A trove of long-hidden FBI files shed light on how slain Gambino boss Frank “Franky Boy” Cali ascended from a family soldier in the 1990s to head of the powerful crime syndicate until his shocking killing in 2019.
The heavily redacted files, obtained by The Post through a Freedom of Information Act request, offer to date perhaps the most revealing look into Cali’s rise to power — as the mafia kingpin was known as a “ghost” who kept an extremely low profile to avoid federal prosecution.
Cali — who was gunned down outside his Staten Island mansion at 53 — was arrested just once in a 2008 extortion conspiracy, despite years of being eyed by the FBI and surveilled by agents in Brooklyn, a testament to his ability to stay off the radar.
After he was shot dead by an apparent QAnon devotee in the Todt Hill neighborhood, one law enforcement official told the New York Times that Cali was the polar opposite of flashy Gambino boss, John “Dapper Don” Gotti.
“He’s basically a ghost,” the official said.
But according to the FBI files, Cali fell on the bureau’s radar in the spring of 1996, when he was about 30 years old, for helping to skipper a phone card fraud scheme for the Gambinos from a Park Avenue office building.

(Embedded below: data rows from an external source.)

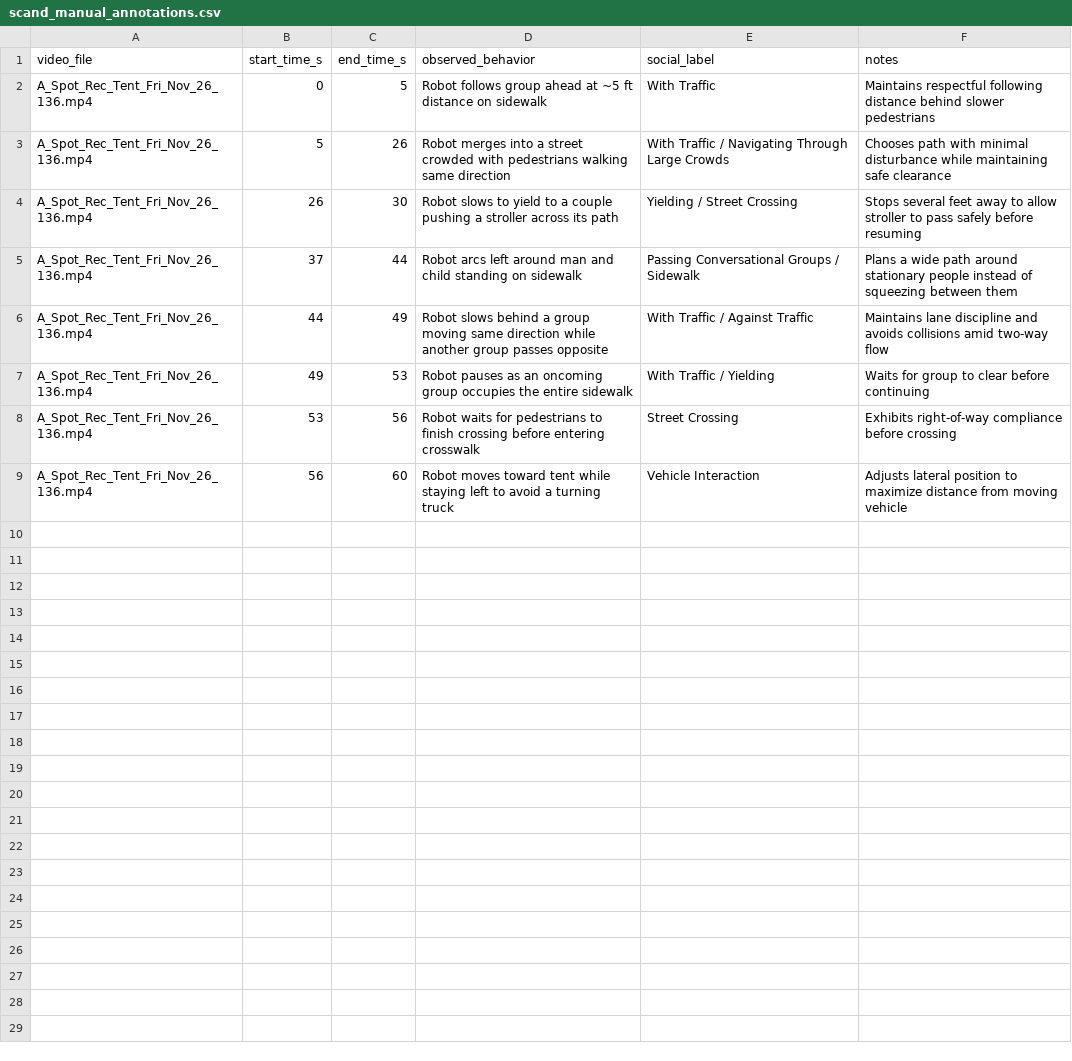
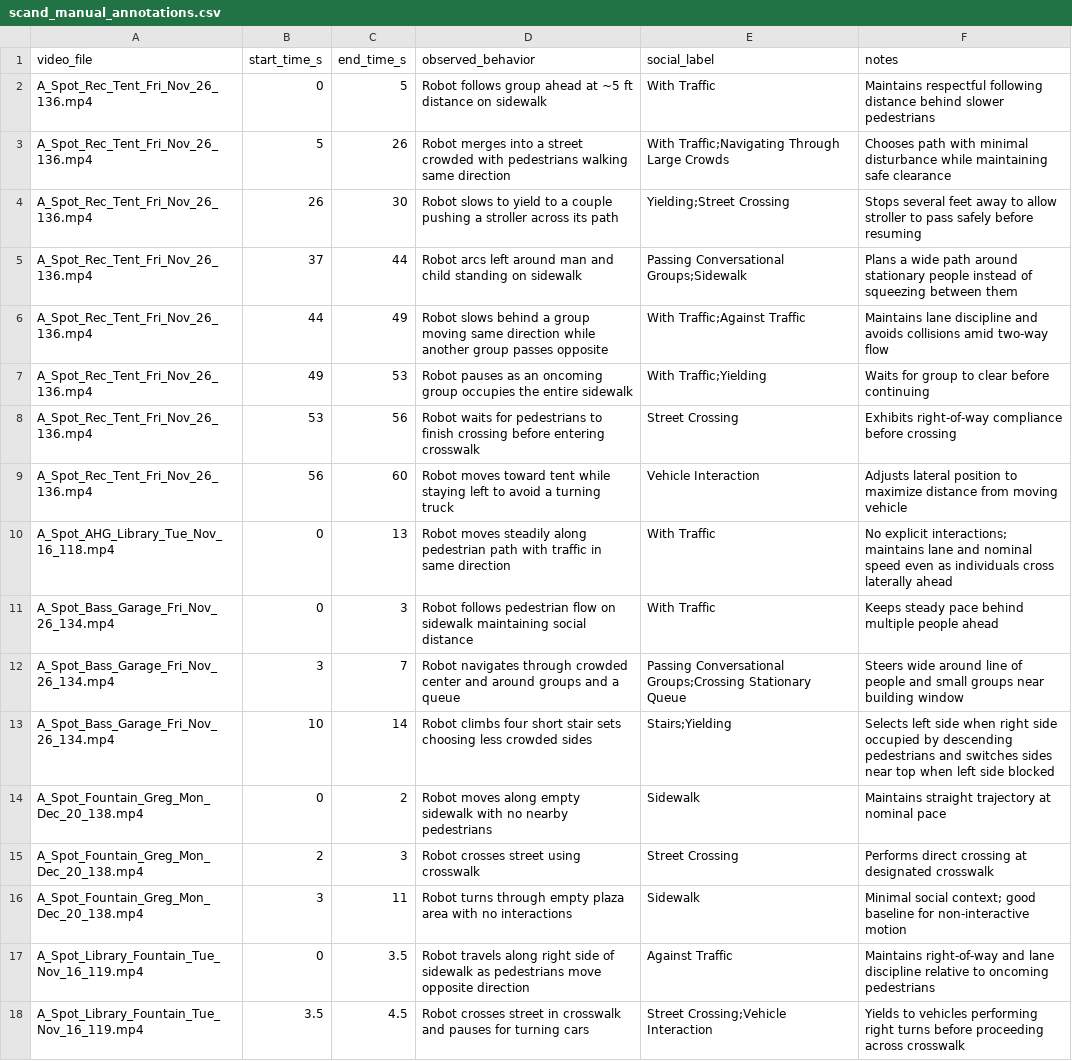
Before and after one commit to jddaggett/socnav-llm, a CSV file: datasets/annotations/scand_manual_annotations.csv, drawn as a sheet.

Commit message:
added manual annotations of 4 other Spot trajectories

```diff
--- a/datasets/annotations/scand_manual_annotations.csv
+++ b/datasets/annotations/scand_manual_annotations.csv
@@ -2,8 +2,17 @@ video_file,start_time_s,end_time_s,observed_behavior,social_label,notes
 A_Spot_Rec_Tent_Fri_Nov_26_136.mp4,0,5,Robot follows group ahead at ~5 ft distance on sidewalk,With Traffic,Maintains respectful following distance behind slower pedestrians
-A_Spot_Rec_Tent_Fri_Nov_26_136.mp4,5,26,Robot merges into a street crowded with pedestrians walking same direction,With Traffic / Navigating Through Large Crowds,Chooses path with minimal disturbance while maintaining safe clearance
-A_Spot_Rec_Tent_Fri_Nov_26_136.mp4,26,30,Robot slows to yield to a couple pushing a stroller across its path,Yielding / Street Crossing,Stops several feet away to allow stroller to pass safely before resuming
-A_Spot_Rec_Tent_Fri_Nov_26_136.mp4,37,44,Robot arcs left around man and child standing on sidewalk,Passing Conversational Groups / Sidewalk,Plans a wide path around stationary people instead of squeezing between them
-A_Spot_Rec_Tent_Fri_Nov_26_136.mp4,44,49,Robot slows behind a group moving same direction while another group passes opposite,With Traffic / Against Traffic,Maintains lane discipline and avoids collisions amid two-way flow
-A_Spot_Rec_Tent_Fri_Nov_26_136.mp4,49,53,Robot pauses as an oncoming group occupies the entire sidewalk,With Traffic / Yielding,Waits for group to clear before continuing
+A_Spot_Rec_Tent_Fri_Nov_26_136.mp4,5,26,Robot merges into a street crowded with pedestrians walking same direction,With Traffic;Navigating Through Large Crowds,Chooses path with minimal disturbance while maintaining safe clearance
+A_Spot_Rec_Tent_Fri_Nov_26_136.mp4,26,30,Robot slows to yield to a couple pushing a stroller across its path,Yielding;Street Crossing,Stops several feet away to allow stroller to pass safely before resuming
+A_Spot_Rec_Tent_Fri_Nov_26_136.mp4,37,44,Robot arcs left around man and child standing on sidewalk,Passing Conversational Groups;Sidewalk,Plans a wide path around stationary people instead of squeezing between them
+A_Spot_Rec_Tent_Fri_Nov_26_136.mp4,44,49,Robot slows behind a group moving same direction while another group passes opposite,With Traffic;Against Traffic,Maintains lane discipline and avoids collisions amid two-way flow
+A_Spot_Rec_Tent_Fri_Nov_26_136.mp4,49,53,Robot pauses as an oncoming group occupies the entire sidewalk,With Traffic;Yielding,Waits for group to clear before continuing
 A_Spot_Rec_Tent_Fri_Nov_26_136.mp4,53,56,Robot waits for pedestrians to finish crossing before entering crosswalk,Street Crossing,Exhibits right-of-way compliance before crossing
 A_Spot_Rec_Tent_Fri_Nov_26_136.mp4,56,60,Robot moves toward tent while staying left to avoid a turning truck,Vehicle Interaction,Adjusts lateral position to maximize distance from moving vehicle
+A_Spot_AHG_Library_Tue_Nov_16_118.mp4,0,13,Robot moves steadily along pedestrian path with traffic in same direction,With Traffic,No explicit interactions; maintains lane and nominal speed even as individuals cross laterally ahead
+A_Spot_Bass_Garage_Fri_Nov_26_134.mp4,0,3,Robot follows pedestrian flow on sidewalk maintaining social distance,With Traffic,Keeps steady pace behind multiple people ahead
+A_Spot_Bass_Garage_Fri_Nov_26_134.mp4,3,7,Robot navigates through crowded center and around groups and a queue,Passing Conversational Groups;Crossing Stationary Queue,Steers wide around line of people and small groups near building window
+A_Spot_Bass_Garage_Fri_Nov_26_134.mp4,10,14,Robot climbs four short stair sets choosing less crowded sides,Stairs;Yielding,Selects left side when right side occupied by descending pedestrians and switches sides near top when left side blocked
+A_Spot_Fountain_Greg_Mon_Dec_20_138.mp4,0,2,Robot moves along empty sidewalk with no nearby pedestrians,Sidewalk,Maintains straight trajectory at nominal pace
+A_Spot_Fountain_Greg_Mon_Dec_20_138.mp4,2,3,Robot crosses street using crosswalk,Street Crossing,Performs direct crossing at designated crosswalk
+A_Spot_Fountain_Greg_Mon_Dec_20_138.mp4,3,11,Robot turns through empty plaza area with no interactions,Sidewalk,Minimal social context; good baseline for non-interactive motion
+A_Spot_Library_Fountain_Tue_Nov_16_119.mp4,0,3.5,Robot travels along right side of sidewalk as pedestrians move opposite direction,Against Traffic,Maintains right-of-way and lane discipline relative to oncoming pedestrians
+A_Spot_Library_Fountain_Tue_Nov_16_119.mp4,3.5,4.5,Robot crosses street in crosswalk and pauses for turning cars,Street Crossing;Vehicle Interaction,Yields to vehicles performing right turns before proceeding across crosswalk
```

By November of that year, FBI agents in New York believed several Gambinos were involved in the “production and distribution of telephone travel cards” — and that they committed a number of federal crimes as part of the scheme, including money laundering, income tax violation, mail fraud and wire fraud.

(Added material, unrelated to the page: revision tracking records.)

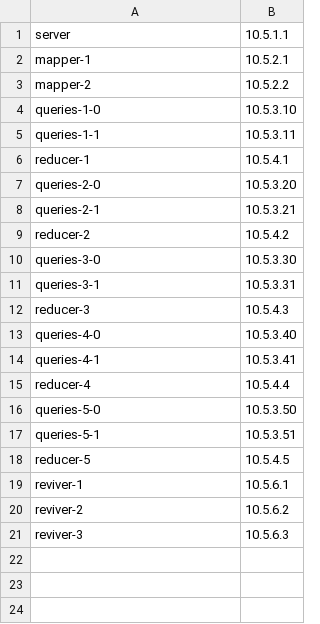
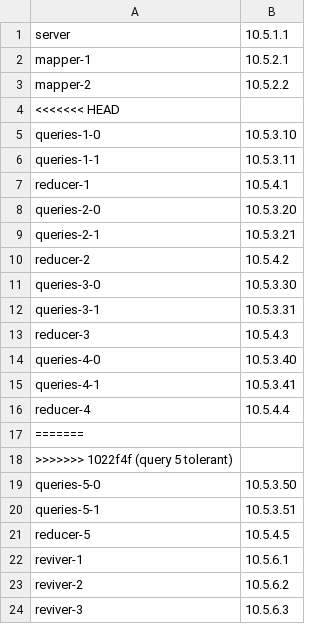
Before and after one commit to BautistaBoselli/tp1-distribuidos, a CSV file: name_ip.csv, drawn as a sheet; the diff names each change by its address in the sheet, - before the commit and + after, or states it on an @@ line.

Commit message:
query 5 tolerant

```diff
--- a/name_ip.csv
+++ b/name_ip.csv
+row 4: <<<<<<< HEAD
+row 17: =======
+row 18: >>>>>>> 1022f4f (query 5 tolerant)
```
Also changed, not shown: 7 other files.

“It goes without saying that the telephone card industry is one of the most important sources of illegal income for the Gambino LCN Family,” one FBI official wrote.
At the time, Cali was listed in the FBI file as a “proposed soldier” for the Gambino family — and the feds believed he had not yet been “made,” or taken a blood oath of loyalty to the syndicate he would later lead.
In October 1997, FBI special agents in New York contacted the bureau’s Atlanta field office to appraise them of an apparent $94 million phone card “bust-out scheme” led by the Gambinos that targeted Georgia-based Worldcom.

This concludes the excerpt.